This is often a reasonably new chip, and while several phones destined for China or India have already shipped with the 765G, this may be most countries’ first taste of the chip.
Qualcomm’s SoC lineup this year isn’t as clearly segmented because it has been in years past.
The 765G is Qualcomm’s first chip with an integrated 5G modem, while the 865 offloads 5G (and 4G) to a separate chip.
The mixing of as many components as possible into one SoC is that the technical foundation of the fashionable smartphone, and typically, this approach uses less space and less power, generates less heat, and is cheaper.
Next year, all of Qualcomm’s 5G chips will probably be designed just like the 765G, but this year, that chip is leading the way.
mmWave is that the 5G technology that basically brings substantive speed improvements, but mm-Wave is merely available in select cities on a block-by-block basis, and carriers have already admitted mm-Wave will never scale beyond cities.
The opposite quite 5G, sub-6GHz, has the potential for a wider rollout, but it hasn’t been significantly faster than 4G in the real world.
Nokia is making some vague claims that this phone has wider 5G compatibility than other devices.

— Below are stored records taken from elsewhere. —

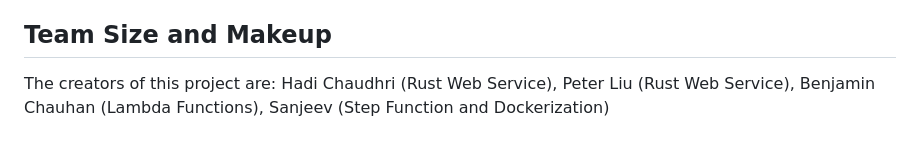
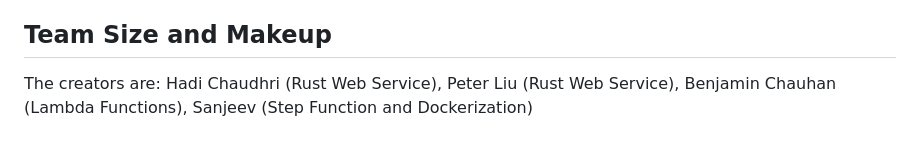
Before and after one commit to Audio-to-Blog/webaudioblog, a Markdown page: README.md, the part around the change. Rendered like a GitHub page.

```diff
--- a/README.md
+++ b/README.md
@@ -46,5 +46,5 @@ To deploy the application on Vercel, create a new Project and import this git re
 6. Click on the "Process" button to start the processing. The processing status will be updated in real-time.
 
 ## Team Size and Makeup
-The creators of this project are:
+The creators are:
 Hadi Chaudhri (Rust Web Service), Peter Liu (Rust Web Service), Benjamin Chauhan (Lambda Functions), Sanjeev (Step Function and Dockerization)
```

The handout says the phone has the highest number of 5G New Radio bands from 600hmz all the high to three .8GHz. » this is often presumably thanks to the phone being the first smartphone to use the Qualcomm 5G RF front module solution. With wide 5G compatibility, the thought is that then you would be ready to fly around the world and hit up the world’s nascent 5G networks, but it’s hard to understand the extent of this since Nokia hasn’t published an inventory of supported 5G bands.
Other specs include a 6.8-inch, 2400×1080 LCD, 6 or 8 GB of RAM, 64 or 128 GB of storage, and a 4500mAh battery.
There is a microSD slot, a 3.5 mm headphone jack, a USB-C port, and Android 10. The rear camera arrangement leaves during a big circular camera bump with four cameras: a 64MP main sensor, a 12MP ultra-wide camera, a 2MP depth sensor, and a 2MP macro camera.
The most important oddity may be a lack of an in-screen fingerprint reader, which has been difficult to integrate into LCD panels within the past. The Nokia 8.3 features a side fingerprint reader, which also doubles as an influence button.
There’s no word on a US launch yet, but the 8.3 hits Europe in summer 2020. The 6 GB of RAM version with 64 GB of storage is €599 ($640), and therefore the higher-end 8 GB of RAM and 128 GB of storage version is €649 ($693).